*** RECORDS FOR THIS EXERCISE Section Begins ***
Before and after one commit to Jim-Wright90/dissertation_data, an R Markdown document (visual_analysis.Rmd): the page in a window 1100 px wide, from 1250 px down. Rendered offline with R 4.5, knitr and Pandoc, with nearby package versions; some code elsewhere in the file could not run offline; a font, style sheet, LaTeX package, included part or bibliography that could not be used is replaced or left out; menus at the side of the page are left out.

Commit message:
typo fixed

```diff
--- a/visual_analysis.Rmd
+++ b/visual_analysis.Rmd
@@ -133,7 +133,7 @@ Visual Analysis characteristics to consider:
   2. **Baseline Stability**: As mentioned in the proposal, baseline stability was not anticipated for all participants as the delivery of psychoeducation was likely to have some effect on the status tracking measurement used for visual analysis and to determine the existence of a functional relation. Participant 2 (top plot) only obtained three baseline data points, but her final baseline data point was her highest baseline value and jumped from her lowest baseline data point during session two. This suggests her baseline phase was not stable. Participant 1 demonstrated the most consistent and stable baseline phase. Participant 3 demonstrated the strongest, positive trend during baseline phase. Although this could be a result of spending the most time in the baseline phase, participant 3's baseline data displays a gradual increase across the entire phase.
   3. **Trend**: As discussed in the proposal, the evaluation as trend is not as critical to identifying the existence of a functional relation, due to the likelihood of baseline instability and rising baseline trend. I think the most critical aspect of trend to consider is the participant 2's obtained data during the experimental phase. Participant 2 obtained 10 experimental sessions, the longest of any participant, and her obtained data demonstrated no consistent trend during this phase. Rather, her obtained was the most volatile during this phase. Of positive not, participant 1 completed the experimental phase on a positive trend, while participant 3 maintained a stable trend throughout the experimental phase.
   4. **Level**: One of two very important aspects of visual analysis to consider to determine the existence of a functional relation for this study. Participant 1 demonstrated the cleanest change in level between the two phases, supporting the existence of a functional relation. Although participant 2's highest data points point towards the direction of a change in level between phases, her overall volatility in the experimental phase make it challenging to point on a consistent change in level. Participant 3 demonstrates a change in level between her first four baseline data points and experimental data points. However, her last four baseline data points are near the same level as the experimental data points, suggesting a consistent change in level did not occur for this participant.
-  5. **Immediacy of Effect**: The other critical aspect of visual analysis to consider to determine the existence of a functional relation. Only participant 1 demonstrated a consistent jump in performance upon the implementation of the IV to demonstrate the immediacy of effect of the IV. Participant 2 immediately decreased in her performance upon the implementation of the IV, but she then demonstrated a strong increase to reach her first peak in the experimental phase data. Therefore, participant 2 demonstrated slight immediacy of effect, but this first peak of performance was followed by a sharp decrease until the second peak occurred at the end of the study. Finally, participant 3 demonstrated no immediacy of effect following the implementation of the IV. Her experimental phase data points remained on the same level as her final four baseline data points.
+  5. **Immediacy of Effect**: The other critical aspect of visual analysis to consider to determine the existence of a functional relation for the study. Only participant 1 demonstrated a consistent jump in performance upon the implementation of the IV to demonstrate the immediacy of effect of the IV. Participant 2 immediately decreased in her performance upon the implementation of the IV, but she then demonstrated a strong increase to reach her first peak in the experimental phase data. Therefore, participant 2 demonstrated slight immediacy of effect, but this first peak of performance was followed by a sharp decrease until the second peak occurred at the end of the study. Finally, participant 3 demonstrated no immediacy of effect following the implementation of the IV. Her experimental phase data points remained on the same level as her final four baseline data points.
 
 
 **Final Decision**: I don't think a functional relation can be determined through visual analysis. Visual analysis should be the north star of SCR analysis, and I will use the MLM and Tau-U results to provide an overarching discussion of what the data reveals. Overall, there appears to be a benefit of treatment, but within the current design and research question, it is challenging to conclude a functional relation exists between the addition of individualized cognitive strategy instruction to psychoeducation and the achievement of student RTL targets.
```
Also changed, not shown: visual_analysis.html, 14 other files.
*** RECORDS FOR THIS EXERCISE Section Ends ***
• [TASK PROMPT]
Your reply should consist of all the records, set down exactly.

• [WORKED SOLUTION]
Before and after one commit to Jim-Wright90/dissertation_data, an R Markdown document (visual_analysis.Rmd): the page in a window 1100 px wide, from 1250 px down. Rendered offline with R 4.5, knitr and Pandoc, with nearby package versions; some code elsewhere in the file could not run offline; a font, style sheet, LaTeX package, included part or bibliography that could not be used is replaced or left out; menus at the side of the page are left out.

Commit message:
typo fixed

```diff
--- a/visual_analysis.Rmd
+++ b/visual_analysis.Rmd
@@ -133,7 +133,7 @@ Visual Analysis characteristics to consider:
   2. **Baseline Stability**: As mentioned in the proposal, baseline stability was not anticipated for all participants as the delivery of psychoeducation was likely to have some effect on the status tracking measurement used for visual analysis and to determine the existence of a functional relation. Participant 2 (top plot) only obtained three baseline data points, but her final baseline data point was her highest baseline value and jumped from her lowest baseline data point during session two. This suggests her baseline phase was not stable. Participant 1 demonstrated the most consistent and stable baseline phase. Participant 3 demonstrated the strongest, positive trend during baseline phase. Although this could be a result of spending the most time in the baseline phase, participant 3's baseline data displays a gradual increase across the entire phase.
   3. **Trend**: As discussed in the proposal, the evaluation as trend is not as critical to identifying the existence of a functional relation, due to the likelihood of baseline instability and rising baseline trend. I think the most critical aspect of trend to consider is the participant 2's obtained data during the experimental phase. Participant 2 obtained 10 experimental sessions, the longest of any participant, and her obtained data demonstrated no consistent trend during this phase. Rather, her obtained was the most volatile during this phase. Of positive not, participant 1 completed the experimental phase on a positive trend, while participant 3 maintained a stable trend throughout the experimental phase.
   4. **Level**: One of two very important aspects of visual analysis to consider to determine the existence of a functional relation for this study. Participant 1 demonstrated the cleanest change in level between the two phases, supporting the existence of a functional relation. Although participant 2's highest data points point towards the direction of a change in level between phases, her overall volatility in the experimental phase make it challenging to point on a consistent change in level. Participant 3 demonstrates a change in level between her first four baseline data points and experimental data points. However, her last four baseline data points are near the same level as the experimental data points, suggesting a consistent change in level did not occur for this participant.
-  5. **Immediacy of Effect**: The other critical aspect of visual analysis to consider to determine the existence of a functional relation. Only participant 1 demonstrated a consistent jump in performance upon the implementation of the IV to demonstrate the immediacy of effect of the IV. Participant 2 immediately decreased in her performance upon the implementation of the IV, but she then demonstrated a strong increase to reach her first peak in the experimental phase data. Therefore, participant 2 demonstrated slight immediacy of effect, but this first peak of performance was followed by a sharp decrease until the second peak occurred at the end of the study. Finally, participant 3 demonstrated no immediacy of effect following the implementation of the IV. Her experimental phase data points remained on the same level as her final four baseline data points.
+  5. **Immediacy of Effect**: The other critical aspect of visual analysis to consider to determine the existence of a functional relation for the study. Only participant 1 demonstrated a consistent jump in performance upon the implementation of the IV to demonstrate the immediacy of effect of the IV. Participant 2 immediately decreased in her performance upon the implementation of the IV, but she then demonstrated a strong increase to reach her first peak in the experimental phase data. Therefore, participant 2 demonstrated slight immediacy of effect, but this first peak of performance was followed by a sharp decrease until the second peak occurred at the end of the study. Finally, participant 3 demonstrated no immediacy of effect following the implementation of the IV. Her experimental phase data points remained on the same level as her final four baseline data points.
 
 
 **Final Decision**: I don't think a functional relation can be determined through visual analysis. Visual analysis should be the north star of SCR analysis, and I will use the MLM and Tau-U results to provide an overarching discussion of what the data reveals. Overall, there appears to be a benefit of treatment, but within the current design and research question, it is challenging to conclude a functional relation exists between the addition of individualized cognitive strategy instruction to psychoeducation and the achievement of student RTL targets.
```
Also changed, not shown: visual_analysis.html, 14 other files.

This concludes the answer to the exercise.